EXERCISE DESCRIPTION
Copy every record exactly, leaving the pictures out.

········

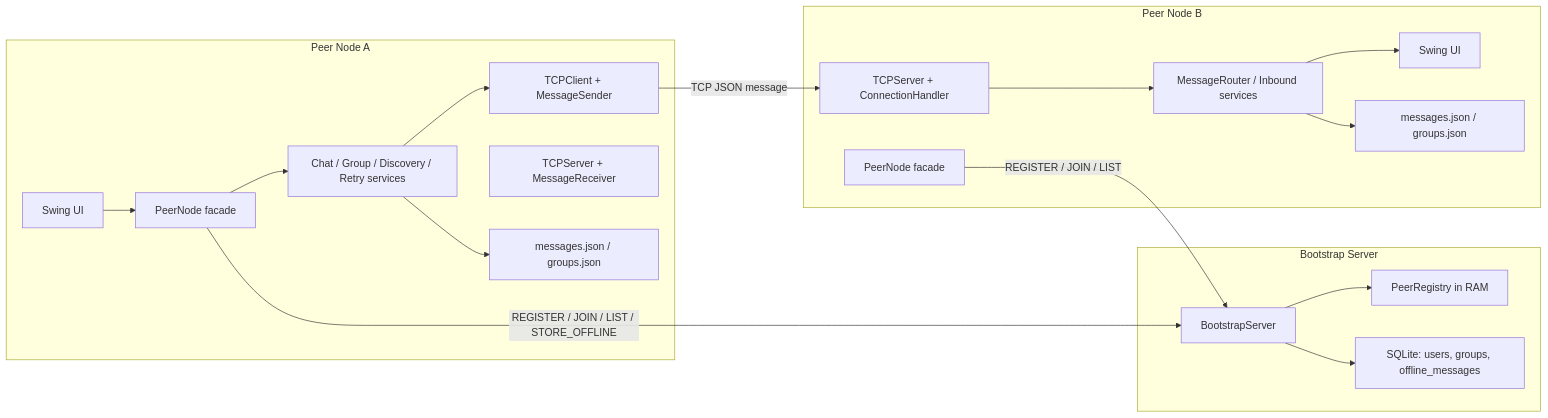
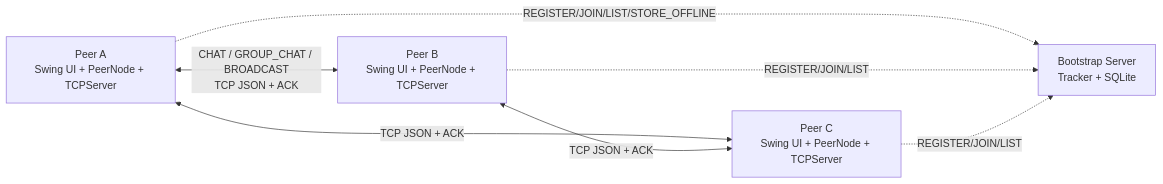
Before and after one commit to dungcony/p2p: the first of 4 diagrams in docs/nop-bai/02_bao_cao_kien_truc_he_thong.md, drawn with Mermaid. The commit also changed other lines of this file and 9 other files, not shown here.

````diff
--- a/docs/nop-bai/02_bao_cao_kien_truc_he_thong.md
+++ b/docs/nop-bai/02_bao_cao_kien_truc_he_thong.md
@@ -25,34 +8,14 @@
 ```mermaid
 flowchart LR
-    subgraph PeerA["Peer Node A"]
-        UIA["Swing UI"]
-        FacadeA["PeerNode facade"]
-        ServicesA["Chat / Group / Discovery / Retry services"]
-        TCPClientA["TCPClient + MessageSender"]
-        TCPServerA["TCPServer + MessageReceiver"]
-        LocalA["messages.json / groups.json"]
-    end
+    A["Peer A<br/>Swing UI + PeerNode + TCPServer"]
+    B["Peer B<br/>Swing UI + PeerNode + TCPServer"]
+    C["Peer C<br/>Swing UI + PeerNode + TCPServer"]
+    BS["Bootstrap Server<br/>Tracker + SQLite"]
 
-    subgraph PeerB["Peer Node B"]
-        UIB["Swing UI"]
-        FacadeB["PeerNode facade"]
-        ServicesB["MessageRouter / Inbound services"]
-        TCPServerB["TCPServer + ConnectionHandler"]
-        LocalB["messages.json / groups.json"]
-    end
-
-    subgraph Bootstrap["Bootstrap Server"]
-        Tracker["BootstrapServer"]
-        Registry["PeerRegistry in RAM"]
-        SQLite["SQLite: users, groups, offline_messages"]
-    end
-
-    UIA --> FacadeA --> ServicesA --> TCPClientA
-    TCPClientA -- "TCP JSON message" --> TCPServerB --> ServicesB --> UIB
-    ServicesB --> LocalB
-    ServicesA --> LocalA
-    FacadeA -- "REGISTER / JOIN / LIST / STORE_OFFLINE" --> Tracker
-    FacadeB -- "REGISTER / JOIN / LIST" --> Tracker
-    Tracker --> Registry
-    Tracker --> SQLite
+    A <-->|"CHAT / GROUP_CHAT / BROADCAST<br/>TCP JSON + ACK"| B
+    A <-->|"TCP JSON + ACK"| C
+    B <-->|"TCP JSON + ACK"| C
+    A -. "REGISTER/JOIN/LIST/STORE_OFFLINE" .-> BS
+    B -. "REGISTER/JOIN/LIST" .-> BS
+    C -. "REGISTER/JOIN/LIST" .-> BS
 ```
````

········

EXPECTED ANSWER
Before and after one commit to dungcony/p2p: the first of 4 diagrams in docs/nop-bai/02_bao_cao_kien_truc_he_thong.md, drawn with Mermaid. The commit also changed other lines of this file and 9 other files, not shown here.

````diff
--- a/docs/nop-bai/02_bao_cao_kien_truc_he_thong.md
+++ b/docs/nop-bai/02_bao_cao_kien_truc_he_thong.md
@@ -25,34 +8,14 @@
 ```mermaid
 flowchart LR
-    subgraph PeerA["Peer Node A"]
-        UIA["Swing UI"]
-        FacadeA["PeerNode facade"]
-        ServicesA["Chat / Group / Discovery / Retry services"]
-        TCPClientA["TCPClient + MessageSender"]
-        TCPServerA["TCPServer + MessageReceiver"]
-        LocalA["messages.json / groups.json"]
-    end
+    A["Peer A<br/>Swing UI + PeerNode + TCPServer"]
+    B["Peer B<br/>Swing UI + PeerNode + TCPServer"]
+    C["Peer C<br/>Swing UI + PeerNode + TCPServer"]
+    BS["Bootstrap Server<br/>Tracker + SQLite"]
 
-    subgraph PeerB["Peer Node B"]
-        UIB["Swing UI"]
-        FacadeB["PeerNode facade"]
-        ServicesB["MessageRouter / Inbound services"]
-        TCPServerB["TCPServer + ConnectionHandler"]
-        LocalB["messages.json / groups.json"]
-    end
-
-    subgraph Bootstrap["Bootstrap Server"]
-        Tracker["BootstrapServer"]
-        Registry["PeerRegistry in RAM"]
-        SQLite["SQLite: users, groups, offline_messages"]
-    end
-
-    UIA --> FacadeA --> ServicesA --> TCPClientA
-    TCPClientA -- "TCP JSON message" --> TCPServerB --> ServicesB --> UIB
-    ServicesB --> LocalB
-    ServicesA --> LocalA
-    FacadeA -- "REGISTER / JOIN / LIST / STORE_OFFLINE" --> Tracker
-    FacadeB -- "REGISTER / JOIN / LIST" --> Tracker
-    Tracker --> Registry
-    Tracker --> SQLite
+    A <-->|"CHAT / GROUP_CHAT / BROADCAST<br/>TCP JSON + ACK"| B
+    A <-->|"TCP JSON + ACK"| C
+    B <-->|"TCP JSON + ACK"| C
+    A -. "REGISTER/JOIN/LIST/STORE_OFFLINE" .-> BS
+    B -. "REGISTER/JOIN/LIST" .-> BS
+    C -. "REGISTER/JOIN/LIST" .-> BS
 ```
````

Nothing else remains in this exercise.